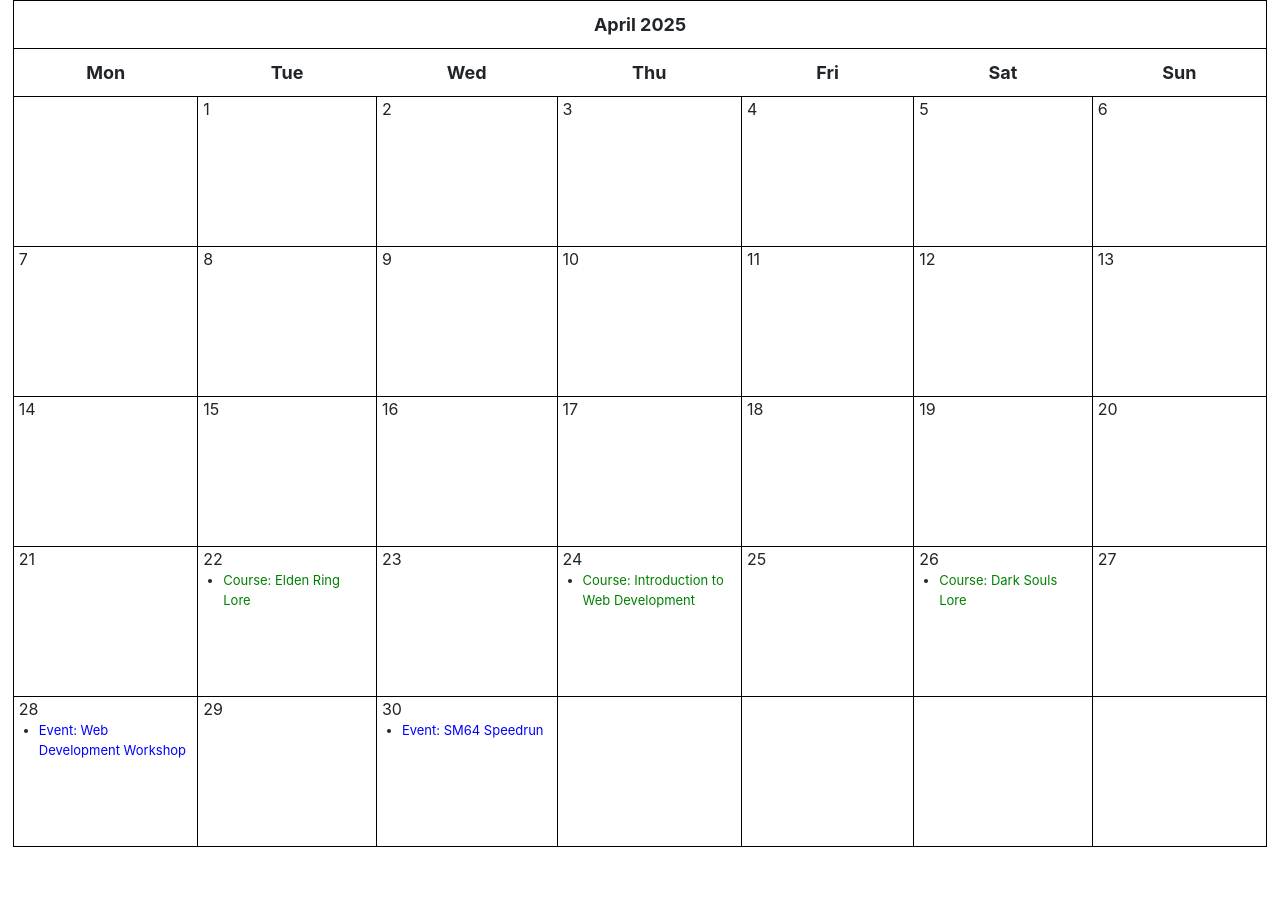
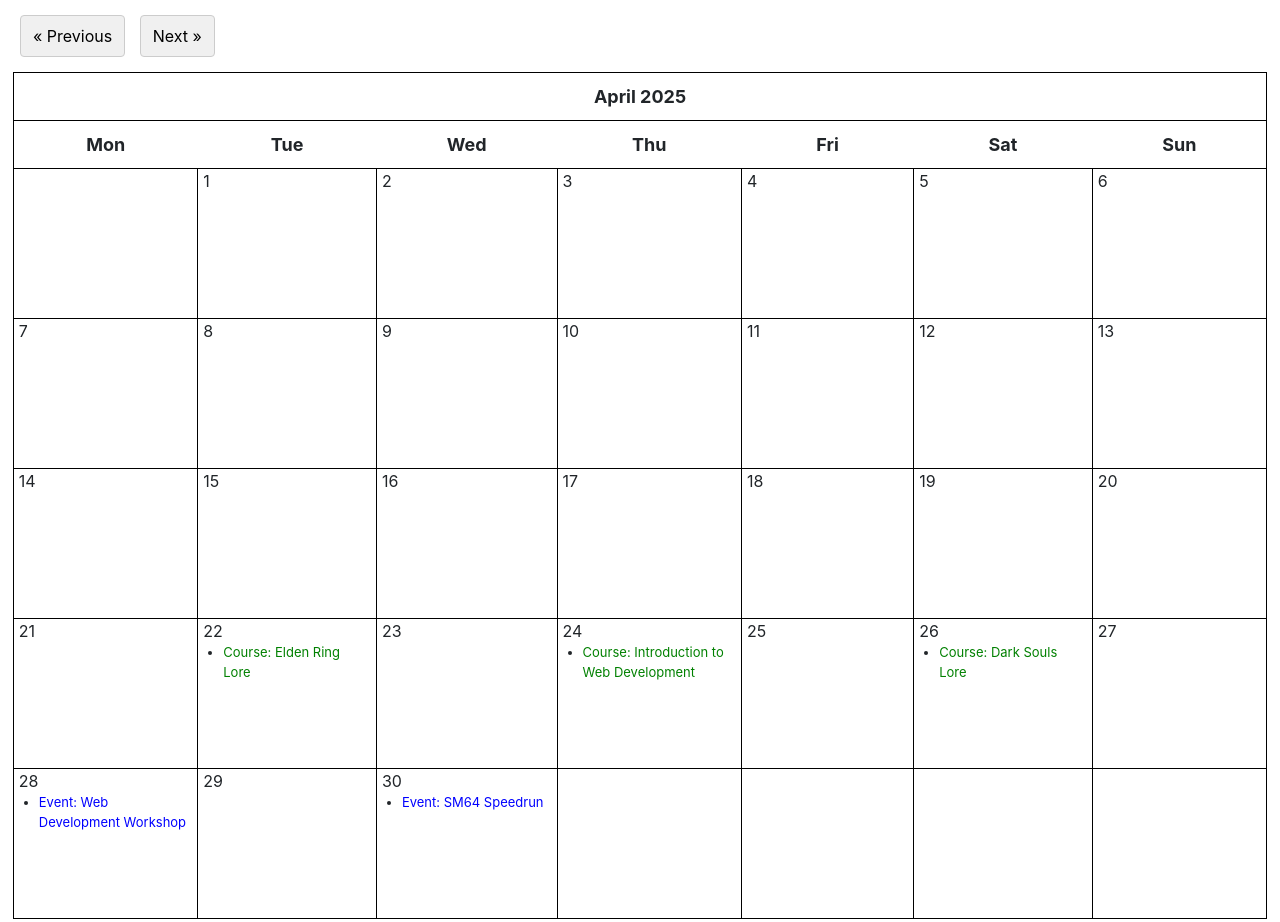
Before and after one commit to QuincyAdamski/Django-prac-, a Django app: page /calendar/ in a window 1280 px wide. Before the commit the page ends 847 px from the top, so only its background shows below. Run offline with Django 5.2, Linux system fonts and the light colour scheme; data comes from the database, SQL or seed files in the repository; both versions use the stored data as it was after the commit; some libraries are stand-ins or nearby versions.

Commit message:
current project

```diff
--- a/myproject/myproject/settings.py
+++ b/myproject/myproject/settings.py
@@ -126,3 +126,5 @@ STATIC_ROOT = BASE_DIR / 'static'#from the second vid
 # https://docs.djangoproject.com/en/5.1/ref/settings/#default-auto-field
 
 DEFAULT_AUTO_FIELD = 'django.db.models.BigAutoField'
+
+EMAIL_BACKEND = 'django.core.mail.backends.console.EmailBackend'
--- /dev/null
+++ b/myproject/templates/auth/password_reset_complete.html
@@ -0,0 +1,2 @@
+<h2>Password reset complete!</h2>
+<p>You can now <a href="{% url 'login' %}">log in</a> with your new password.</p>
--- /dev/null
+++ b/myproject/templates/auth/password_reset_confirm.html
@@ -0,0 +1,6 @@
+<h2>Enter a new password</h2>
+<form method="POST">
+    {% csrf_token %}
+    {{ form.as_p }}
+    <button type="submit">Change password</button>
+</form>
--- /dev/null
+++ b/myproject/templates/auth/password_rest_done.html
@@ -0,0 +1,2 @@
+<h2>Check your email</h2>
+<p>We’ve emailed you instructions for resetting your password.</p>
--- a/myproject/templates/cal/calendar.html
+++ b/myproject/templates/cal/calendar.html
@@ -3,5 +3,9 @@
 {% extends 'cal/base.html' %}
 
 {% block content %}
+<div class="clearfix calendar-nav">
+    <a href="{% url 'calendar' %}?{{ prev_month }}" class="btn btn-light">&laquo; Previous</a>
+    <a href="{% url 'calendar' %}?{{ next_month }}" class="btn btn-light">Next &raquo;</a>
+</div>
 {{ calendar }}
 {% endblock %}
--- a/myproject/theApp/models.py
+++ b/myproject/theApp/models.py
@@ -27,7 +27,7 @@ class Event(models.Model):
     start_time = models.DateTimeField()
     end_time = models.DateTimeField()
     location = models.CharField(max_length=200, default="Virtual")
-    registered_users = models.ManyToManyField(User, related_name="registered_events_two", blank=True)
+    registered_users = models.ManyToManyField(User, related_name="registered_events", blank=True)
 
     def __str__(self):
         return self.title
--- a/myproject/theApp/static/css/calendar.css
+++ b/myproject/theApp/static/css/calendar.css
@@ -38,3 +38,33 @@
 a {
   color: #17a2b8;
 }
+
+  /* cal/static/cal/styles.css */
+
+.left {
+  float: left;
+}
+
+.right {
+  float: right;
+}
+
+.btn {
+  outline: none;
+  color: black;
+  background-color: transparent;
+  box-shadow: 0 0 0 0;
+}
+
+.clearfix {
+  margin: 15px;
+}
+
+.calendar-nav a {
+  padding: 8px 12px;
+  background-color: #f0f0f0;
+  text-decoration: none;
+  border: 1px solid #ccc;
+  border-radius: 4px;
+  margin: 0 5px;
+}
--- a/myproject/theApp/views.py
+++ b/myproject/theApp/views.py
@@ -1,3 +1,4 @@
+import calendar
 from django.shortcuts import get_object_or_404, render, redirect
 from django.contrib.auth import login, logout #idk if this should be signup
 from django.contrib.auth.decorators import login_required
@@ -8,7 +9,7 @@ from django.contrib.auth.models import User, auth
 from django.contrib import messages
 from .models import Feature, Course, Event
 from .forms import CourseForm, EventForm
-from datetime import date, datetime
+from datetime import date, datetime, timedelta
 from django.views import generic
 from django.utils.safestring import mark_safe
 from .models import *
@@ -113,7 +114,7 @@ def register_event(request, event_id):
         events.registered_users.add(request.user)  # Add user to enrolled_users
         #events.students_enrolled += 1 i dont think we need to track this
         events.save()
-        messages.success(request, f"Successfully enrolled in {events.title}!")
+        messages.success(request, f"Successfully registered for {events.title}!")
 
     return redirect('events')
 
@@ -218,8 +219,9 @@ class CalendarView(generic.ListView):
     def get_context_data(self, **kwargs):
         context = super().get_context_data(**kwargs)
 
+
         # use today's date for the calendar
-        d = get_date(self.request.GET.get('day', None))
+        d = get_date(self.request.GET.get('month', None))
 
         # Instantiate our calendar class with today's year and date
         cal = Calendar(d.year, d.month)
@@ -227,7 +229,22 @@ class CalendarView(generic.ListView):
         # Call the formatmonth method, which returns our calendar as a table
         html_cal = cal.formatmonth(withyear=True)
         context['calendar'] = mark_safe(html_cal)
+        context['prev_month'] = prev_month(d)
+        context['next_month'] = next_month(d)
         return context
+
+def prev_month(d):
+    first = d.replace(day=1)
+    prev_month = first - timedelta(days=1)
+    month = 'month=' + str(prev_month.year) + '-' + str(prev_month.month)
+    return month
+
+def next_month(d):
+    days_in_month = calendar.monthrange(d.year, d.month)[1]
+    last = d.replace(day=days_in_month)
+    next_month = last + timedelta(days=1)
+    month = 'month=' + str(next_month.year) + '-' + str(next_month.month)
+    return month
 
 def get_date(req_day):
     if req_day:
```
Also changed, not shown: myproject/templates/auth/password_rest.html (added, +7 -0 lines), myproject/theApp/forms.py (+36 -1 lines), myproject/theApp/urls.py (+5 -4 lines), myproject/db.sqlite3, myproject/theApp/migrations/0012_alter_event_registered_users.py (added). Lines whose indentation alone changed are shown as unchanged.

> **Brief**
From the records above, copy each line that contains the word "ListView".

> **Answer space**
@@ -218,8 +219,9 @@ class CalendarView(generic.ListView):
@@ -227,7 +229,22 @@ class CalendarView(generic.ListView):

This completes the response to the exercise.